As of this afternoon the level of PM 2.5 in central Shanghai was 155.
University of Canterbury geography technician Justin Harrison said the university reading was not as high as it could be because Fendalton was some distance from the fire and the conditions at the top of the building lowered the number.
"The wind's blowing up here, again, that will be dropping the levels down, if we had still, calm conditions then we'd probably see those levels a bit higher as well."
The reason for the smoke is the new north-easterly wind, which is not only keeping the smoke over the city but also fuelling the fire as it increases in intensity.
PhD in fire simulation at the University of Canterbury Daisuke Seto says a further layer of wind higher up in the atmosphere was preventing the smoke from escaping the city.
"The north-earthly breeze is blowing the smoke that way, and the convection takes place and goes up, but then it looks like there's another layer of flow coming from the west, I believe. The convection looks like it's trying to punch through but the fire doesn't look that strong enough to penetrate the inversion layer on top."
The MetService says the prevailing north-easterly will stay in place until at least the weekend.
There's also very little hope of much rain in Christchurch for at least four days.
The MetService predicts there is not much chance of rain until Sunday. Some scattered rain can be expected on Saturday but the city will have to wait until Sunday for a decent downpour.
Harrison had advice for people living in the area:
"If you don't have the opportunity to get away from it, it's worthwhile covering your nose and face if there is thick smoke around, and just keep an eye on the news and health warnings that might be coming out."

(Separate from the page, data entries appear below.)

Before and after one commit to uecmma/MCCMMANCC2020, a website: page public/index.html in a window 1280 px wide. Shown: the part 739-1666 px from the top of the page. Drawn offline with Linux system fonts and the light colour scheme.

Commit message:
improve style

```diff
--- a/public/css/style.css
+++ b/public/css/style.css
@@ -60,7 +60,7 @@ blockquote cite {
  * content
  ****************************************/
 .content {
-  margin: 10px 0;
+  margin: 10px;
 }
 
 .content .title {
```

The Canterbury District Health Board has advised any residents concerned about the impact of the smoke on their health to contact their GPs first.
Canterbury Medical Officer of Health Dr Alistair Humphrey said for the "vast majority of people" the smoke carried no health risk though could irritate the eyes, nose, throat and airways and cause a tightness of the chest or difficulty breathing.
"In healthy people, most symptoms disappear soon after exposure to smoke ends and do not cause long-term health problems."